Ornate brownstone at Number 241 Carroll Street in Carroll Gardens in an old 1940 tax photo
241 Carroll Street on July 2nd, 2012, the day a sidewall collapsed
Demolition of the building during the summer of 2012
And the beginning of construction on a new building in September 2012the very sad collapse and subsequent demolition of a beautiful ornate 25-foot wide brownstone at 241 Carroll Street right here in Carroll Gardens.
At around 1:30 Am on July 2nd, 2012, the side wall pulled away from the building and collapsed into the driveway of Public School 58, right next door.
Luckily, no one was hurt, though there were occupants inside the residence at the time of the collapse.
Number 241 was once part of a row of brownstones between Smith and Court Streets, and was framed by two buildings. The houses closest to Smith Street were demolished a long time ago, when the subway was built and the rest was taken down to make room for PS 58 in the late 1950's (as you can see in the 1940s photograph above). Obviously, the building's integrity had suffered and weakened the exposed side wall.
Demolition of the brownstone started almost immediately and continued for several weeks during the summer of 2012. The empty lot served as a sad reminder of the collapse.
However, just in the last few days, there has been some activity on the site and it would appear that a brand new brick townhouse will replace the old home is about to start.
The N.Y.C. Department of Building has just approved permits for the "reconstruction of a four story building with cellar and penthouse." The permit and a rendering of the future building have been posted on the construction fence and yesterday, a crew began excavating the site.
Douglas Pulaski of Bricolage Architecture & Design is listed as the applicant of record, which would explain the rather generic design of the new building. Bricolage Deign and Pulaski's partner Henry Radusky have a rather checkered past.
Of course, reconstructing the original building exactly the way it was would be prohibitively expensive, but it is a bit disappointing to see that the old majestic brownstone will be replaced by a rather plain building with a brick façade and no stoop.
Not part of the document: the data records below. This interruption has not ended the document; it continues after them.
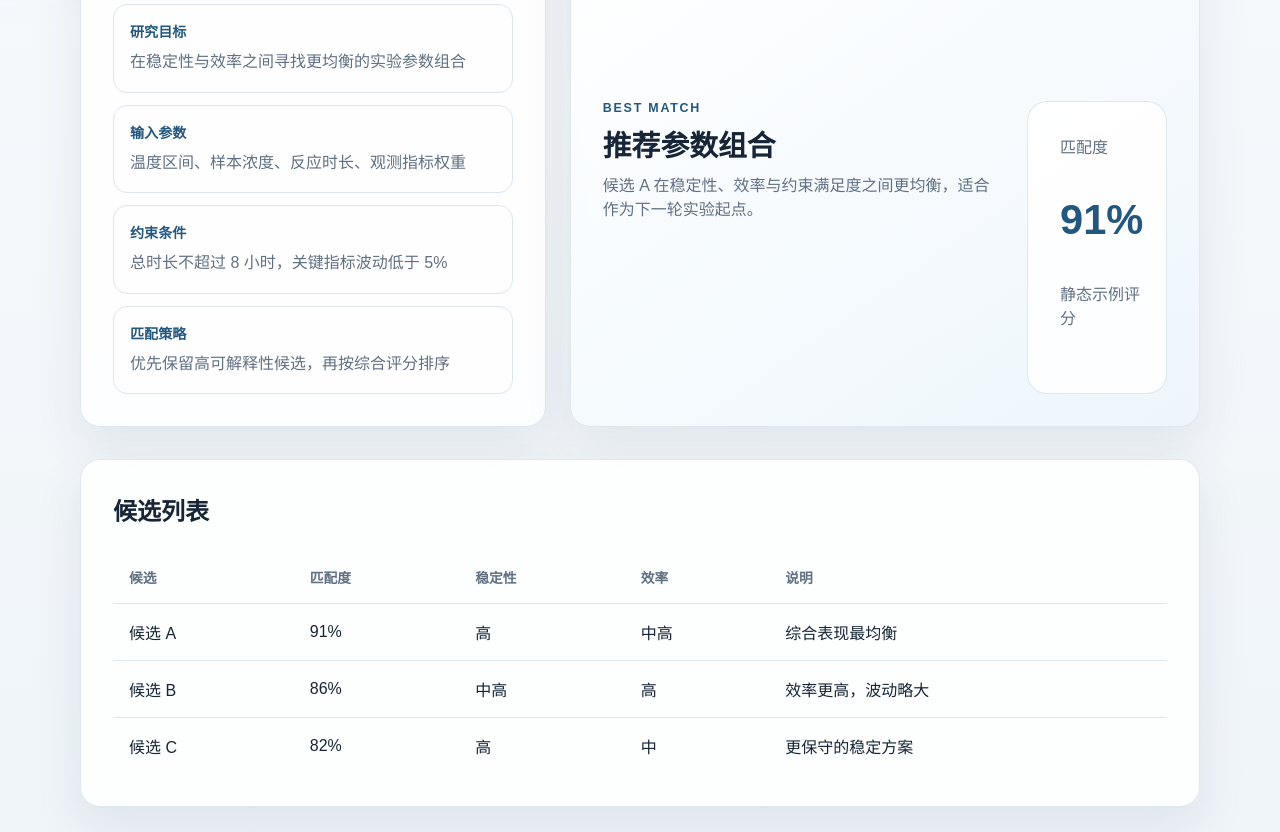
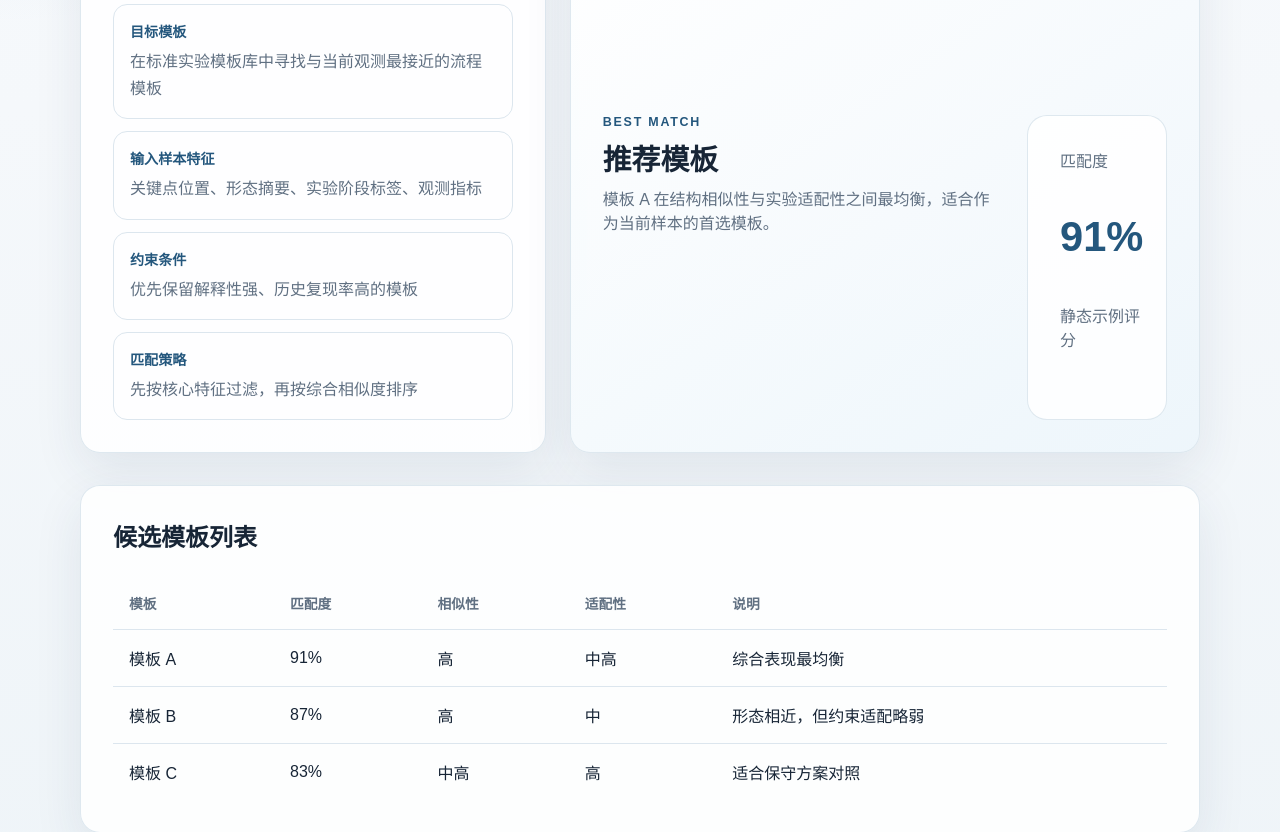
Before and after one commit to Lavandis/ai-for-science, a React (Vite) app: page /template-matching in a window 1280 px wide. Shown: the part 520-1352 px from the top of the page. Built offline with nearby package versions, Linux system fonts and the light colour scheme.

Commit message:
feat: rename parameter matching to template matching

```diff
--- a/src/App.tsx
+++ b/src/App.tsx
@@ -1,6 +1,6 @@
 import { Navigate, Route, Routes } from "react-router-dom";
 import { AppLayout } from "./components/AppLayout";
-import { ParameterMatchingPage as TemplateMatchingPage } from "./features/parameterMatching/ParameterMatchingPage";
+import { TemplateMatchingPage } from "./features/templateMatching/TemplateMatchingPage";
 import { HomePage } from "./pages/HomePage";
 import { TimeSeriesForecastPage } from "./features/timeSeriesForecast/TimeSeriesForecastPage";
 
--- a/src/features/parameterMatching/data.ts
+++ /dev/null
@@ -1,48 +0,0 @@
-export const parameterInputGroups = [
-  {
-    label: "研究目标",
-    value: "在稳定性与效率之间寻找更均衡的实验参数组合"
-  },
-  {
-    label: "输入参数",
-    value: "温度区间、样本浓度、反应时长、观测指标权重"
-  },
-  {
-    label: "约束条件",
-    value: "总时长不超过 8 小时，关键指标波动低于 5%"
-  },
-  {
-    label: "匹配策略",
-    value: "优先保留高可解释性候选，再按综合评分排序"
-  }
-];
-
-export const recommendedSet = {
-  title: "推荐参数组合",
-  score: "91%",
-  description: "候选 A 在稳定性、效率与约束满足度之间更均衡，适合作为下一轮实验起点。"
-};
-
-export const candidates = [
-  {
-    name: "候选 A",
-    match: "91%",
-    stability: "高",
-    efficiency: "中高",
-    note: "综合表现最均衡"
-  },
-  {
-    name: "候选 B",
-    match: "86%",
-    stability: "中高",
-    efficiency: "高",
-    note: "效率更高，波动略大"
-  },
-  {
-    name: "候选 C",
-    match: "82%",
-    stability: "高",
-    efficiency: "中",
-    note: "更保守的稳定方案"
-  }
-];
--- a/src/features/parameterMatching/ParameterMatchingPage.tsx
+++ b/src/features/templateMatching/TemplateMatchingPage.tsx
@@ -1,22 +1,22 @@
 import { InfoPanel } from "../../components/InfoPanel";
 import { MetricCard } from "../../components/MetricCard";
 import { PageHeader } from "../../components/PageHeader";
-import { candidates, parameterInputGroups, recommendedSet } from "./data";
-import "./parameterMatching.css";
+import { candidates, recommendedTemplate, templateInputGroups } from "./data";
+import "./templateMatching.css";
 
-export function ParameterMatchingPage() {
+export function TemplateMatchingPage() {
   return (
     <div className="page-stack">
       <PageHeader
         eyebrow="独立模块"
-        title="参数匹配"
-        description="展示科研参数匹配的输入结构、推荐组合和候选结果。当前为静态数据，后续可替换为模型 API 返回。"
+        title="模板匹配"
+        description="展示科研模板匹配的输入结构、推荐模板与候选结果。当前为静态数据，后续可替换为模型 API 返回。"
       />
 
       <div className="module-layout">
         <InfoPanel title="输入配置">
           <div className="field-list">
-            {parameterInputGroups.map((item) => (
+            {templateInputGroups.map((item) => (
               <div className="field-row" key={item.label}>
                 <span>{item.label}</span>
                 <p>{item.value}</p>
@@ -29,23 +29,23 @@ export function ParameterMatchingPage() {
           <div className="recommendation-card">
             <div>
               <p className="eyebrow">Best Match</p>
-              <h3>{recommendedSet.title}</h3>
-              <p>{recommendedSet.description}</p>
+              <h3>{recommendedTemplate.title}</h3>
+              <p>{recommendedTemplate.description}</p>
             </div>
-            <MetricCard label="匹配度" value={recommendedSet.score} note="静态示例评分" />
+            <MetricCard label="匹配度" value={recommendedTemplate.score} note="静态示例评分" />
           </div>
         </InfoPanel>
       </div>
 
-      <InfoPanel title="候选列表">
+      <InfoPanel title="候选模板列表">
         <div className="table-wrap">
           <table>
             <thead>
               <tr>
-                <th>候选</th>
+                <th>模板</th>
                 <th>匹配度</th>
-                <th>稳定性</th>
-                <th>效率</th>
+                <th>相似性</th>
+                <th>适配性</th>
                 <th>说明</th>
               </tr>
             </thead>
@@ -54,8 +54,8 @@ export function ParameterMatchingPage() {
                 <tr key={candidate.name}>
                   <td>{candidate.name}</td>
                   <td>{candidate.match}</td>
-                  <td>{candidate.stability}</td>
-                  <td>{candidate.efficiency}</td>
+                  <td>{candidate.similarity}</td>
+                  <td>{candidate.fitness}</td>
                   <td>{candidate.note}</td>
                 </tr>
               ))}
--- /dev/null
+++ b/src/features/templateMatching/data.ts
@@ -0,0 +1,48 @@
+export const templateInputGroups = [
+  {
+    label: "目标模板",
+    value: "在标准实验模板库中寻找与当前观测最接近的流程模板"
+  },
+  {
+    label: "输入样本特征",
+    value: "关键点位置、形态摘要、实验阶段标签、观测指标"
+  },
+  {
+    label: "约束条件",
+    value: "优先保留解释性强、历史复现率高的模板"
+  },
+  {
+    label: "匹配策略",
+    value: "先按核心特征过滤，再按综合相似度排序"
+  }
+];
+
+export const recommendedTemplate = {
+  title: "推荐模板",
+  score: "91%",
+  description: "模板 A 在结构相似性与实验适配性之间最均衡，适合作为当前样本的首选模板。"
+};
+
+export const candidates = [
+  {
+    name: "模板 A",
+    match: "91%",
+    similarity: "高",
+    fitness: "中高",
+    note: "综合表现最均衡"
+  },
+  {
+    name: "模板 B",
+    match: "87%",
+    similarity: "高",
+    fitness: "中",
+    note: "形态相近，但约束适配略弱"
+  },
+  {
+    name: "模板 C",
+    match: "83%",
+    similarity: "中高",
+    fitness: "高",
+    note: "适合保守方案对照"
+  }
+];
```
Also changed, not shown: src/features/templateMatching/templateMatching.css (renamed from src/features/parameterMatching/parameterMatching.css).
At least there will be a cornice.
Since the paperwork lists an L.L.C. partnership, it has not yet been confirmed if the original owners are behind the project. But if they are, it will be great having them and their children back in the neighborhood.
***UPDATE***I received an email from owners Howard and Sisi with the good news that the new building will be very much in keeping with the brownstone that stood at the site.
"The rebuilding will not be the same as the rendering on the permit sign. The rebuilt building will of course have a stoop, and brownstone facade as well. The sign is only for elevation information.
We are going to make the building as similar as possible to what we had before. Please reassure your readers that it will not be a Boro park special ;)"
Thanks for the clarification, Howard and Sisi. So glad you will be back on your block soon.